**WORK TO BE COMPLETED**. Whenever a line in the material below includes "rows", copy that line.

**DATA PROVIDED**.
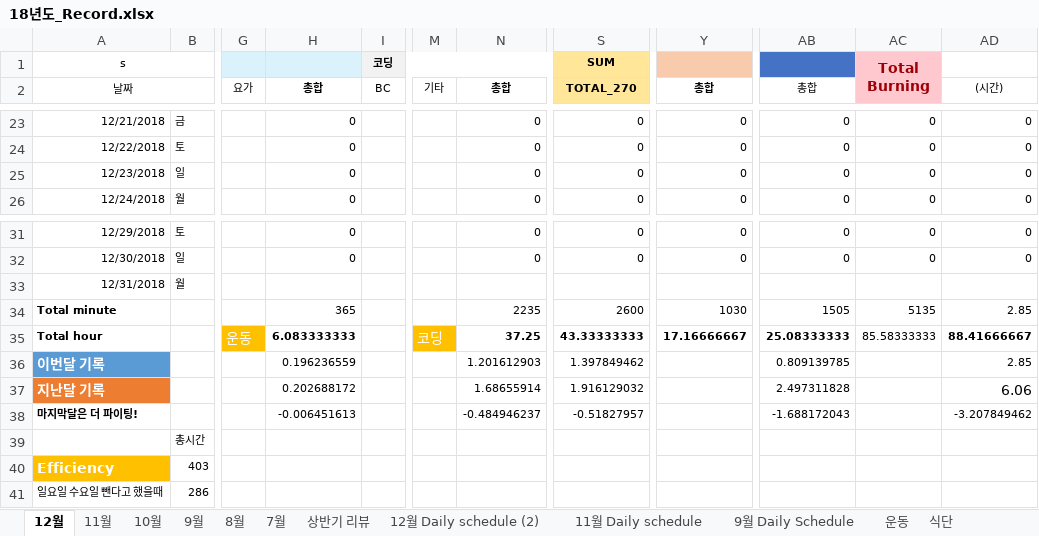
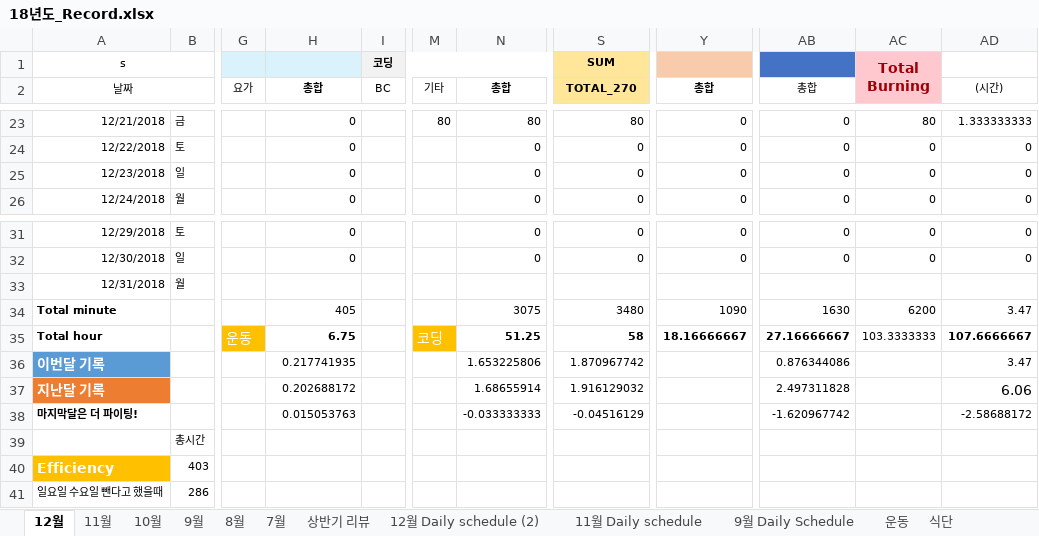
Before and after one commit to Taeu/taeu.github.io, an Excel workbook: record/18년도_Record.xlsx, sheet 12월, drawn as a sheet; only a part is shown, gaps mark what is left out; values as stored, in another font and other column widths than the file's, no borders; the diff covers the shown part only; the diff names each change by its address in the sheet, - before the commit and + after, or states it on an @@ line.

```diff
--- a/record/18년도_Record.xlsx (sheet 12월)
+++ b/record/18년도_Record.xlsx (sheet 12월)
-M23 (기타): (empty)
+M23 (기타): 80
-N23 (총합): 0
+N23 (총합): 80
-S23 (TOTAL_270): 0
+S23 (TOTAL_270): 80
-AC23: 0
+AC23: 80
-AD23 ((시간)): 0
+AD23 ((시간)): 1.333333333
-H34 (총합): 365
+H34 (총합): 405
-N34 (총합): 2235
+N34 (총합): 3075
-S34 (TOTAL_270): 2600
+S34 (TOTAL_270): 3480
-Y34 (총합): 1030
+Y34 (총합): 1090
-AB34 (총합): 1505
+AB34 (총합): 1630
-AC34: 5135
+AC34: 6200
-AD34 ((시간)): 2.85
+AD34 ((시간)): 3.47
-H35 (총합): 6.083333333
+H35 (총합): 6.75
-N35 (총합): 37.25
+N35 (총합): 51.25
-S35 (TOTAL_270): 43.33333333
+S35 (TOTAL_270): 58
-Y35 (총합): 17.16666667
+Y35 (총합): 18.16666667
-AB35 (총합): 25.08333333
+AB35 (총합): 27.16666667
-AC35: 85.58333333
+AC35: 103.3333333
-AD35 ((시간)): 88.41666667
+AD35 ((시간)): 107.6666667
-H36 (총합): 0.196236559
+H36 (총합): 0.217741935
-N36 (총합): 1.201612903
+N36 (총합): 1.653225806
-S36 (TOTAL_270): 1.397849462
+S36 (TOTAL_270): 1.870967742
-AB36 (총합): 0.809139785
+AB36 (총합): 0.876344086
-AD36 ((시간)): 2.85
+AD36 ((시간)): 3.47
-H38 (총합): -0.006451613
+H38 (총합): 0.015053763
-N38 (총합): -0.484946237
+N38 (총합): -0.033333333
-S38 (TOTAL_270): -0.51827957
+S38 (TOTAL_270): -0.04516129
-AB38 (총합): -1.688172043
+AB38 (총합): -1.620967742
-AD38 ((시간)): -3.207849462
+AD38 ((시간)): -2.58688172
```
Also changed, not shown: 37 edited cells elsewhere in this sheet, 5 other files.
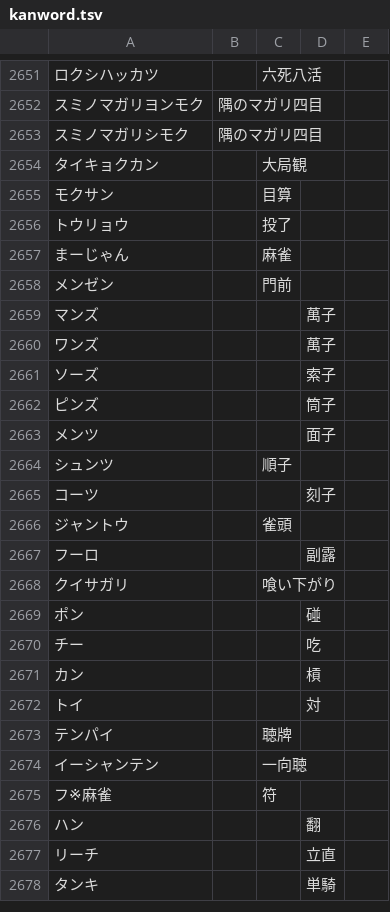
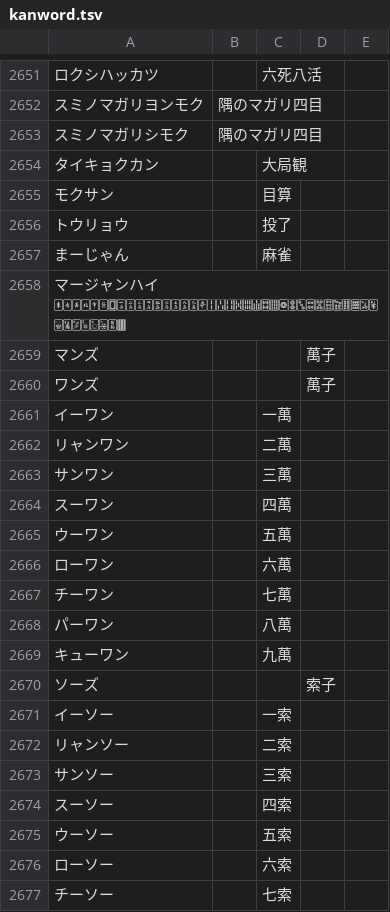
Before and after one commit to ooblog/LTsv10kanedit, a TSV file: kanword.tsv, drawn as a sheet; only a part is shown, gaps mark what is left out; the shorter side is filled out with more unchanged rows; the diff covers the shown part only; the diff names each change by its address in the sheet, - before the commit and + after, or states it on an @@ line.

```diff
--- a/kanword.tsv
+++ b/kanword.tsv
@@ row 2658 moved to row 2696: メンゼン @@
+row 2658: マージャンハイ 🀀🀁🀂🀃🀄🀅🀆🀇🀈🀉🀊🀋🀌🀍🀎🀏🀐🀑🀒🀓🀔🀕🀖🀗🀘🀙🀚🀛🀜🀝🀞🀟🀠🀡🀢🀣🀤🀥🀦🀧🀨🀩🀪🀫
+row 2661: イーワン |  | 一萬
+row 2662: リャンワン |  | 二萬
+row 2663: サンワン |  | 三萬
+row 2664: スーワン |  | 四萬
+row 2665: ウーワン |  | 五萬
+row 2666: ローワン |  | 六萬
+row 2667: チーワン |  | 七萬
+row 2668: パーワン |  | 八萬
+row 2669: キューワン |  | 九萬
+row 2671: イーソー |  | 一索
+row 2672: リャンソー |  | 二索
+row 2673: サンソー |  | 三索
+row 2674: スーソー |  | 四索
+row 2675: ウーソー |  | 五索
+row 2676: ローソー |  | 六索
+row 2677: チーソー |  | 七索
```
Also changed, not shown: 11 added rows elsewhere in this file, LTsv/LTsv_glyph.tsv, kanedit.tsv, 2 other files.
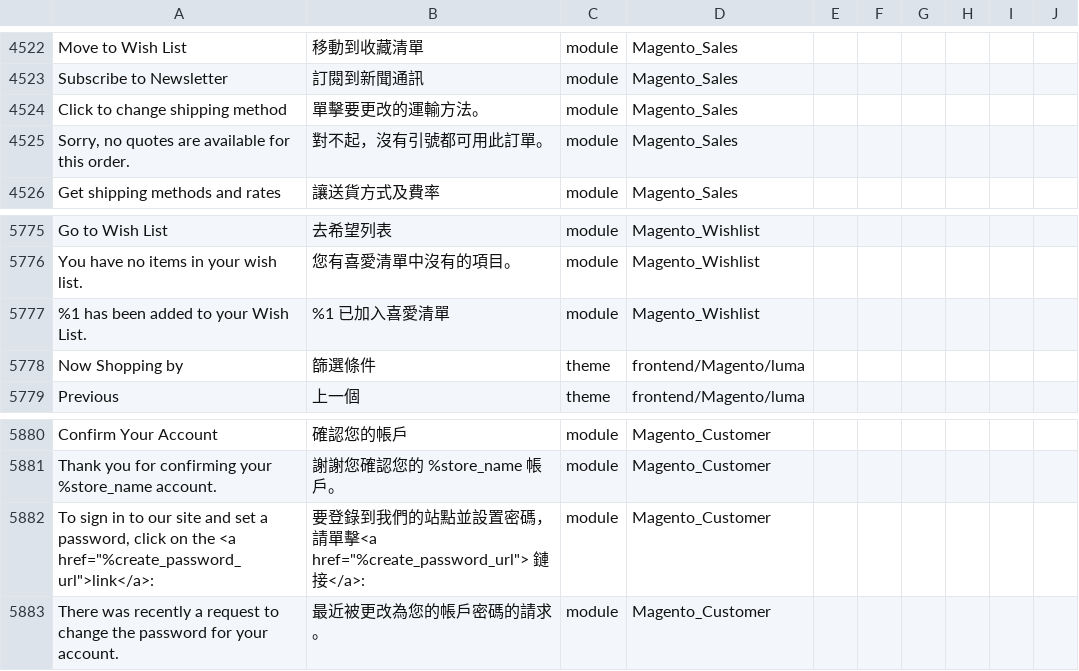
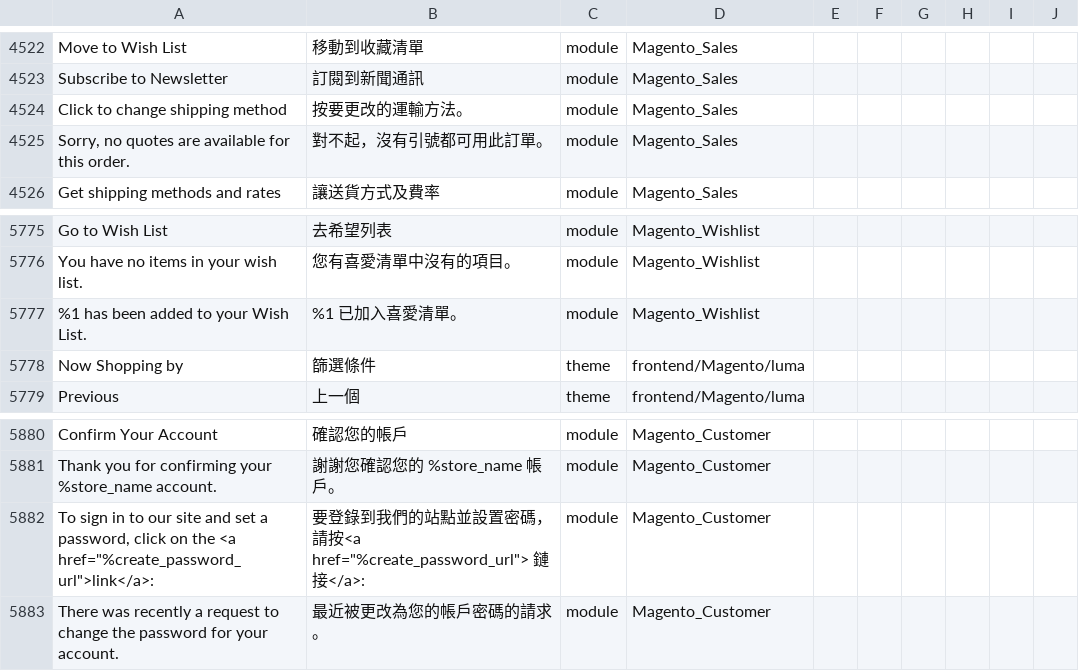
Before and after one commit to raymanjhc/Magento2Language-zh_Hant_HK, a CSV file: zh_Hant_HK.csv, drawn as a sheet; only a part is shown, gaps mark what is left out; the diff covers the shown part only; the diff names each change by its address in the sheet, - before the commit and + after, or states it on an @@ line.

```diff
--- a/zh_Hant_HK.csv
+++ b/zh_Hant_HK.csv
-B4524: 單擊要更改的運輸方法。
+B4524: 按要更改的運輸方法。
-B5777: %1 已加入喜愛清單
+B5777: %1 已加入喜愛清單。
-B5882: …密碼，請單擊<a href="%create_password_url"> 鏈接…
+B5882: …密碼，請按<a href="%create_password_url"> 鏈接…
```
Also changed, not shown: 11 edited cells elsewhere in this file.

**EXERCISE RESULT**.
Before and after one commit to ooblog/LTsv10kanedit, a TSV file: kanword.tsv, drawn as a sheet; only a part is shown, gaps mark what is left out; the shorter side is filled out with more unchanged rows; the diff covers the shown part only; the diff names each change by its address in the sheet, - before the commit and + after, or states it on an @@ line.
Also changed, not shown: 11 added rows elsewhere in this file, LTsv/LTsv_glyph.tsv, kanedit.tsv, 2 other files.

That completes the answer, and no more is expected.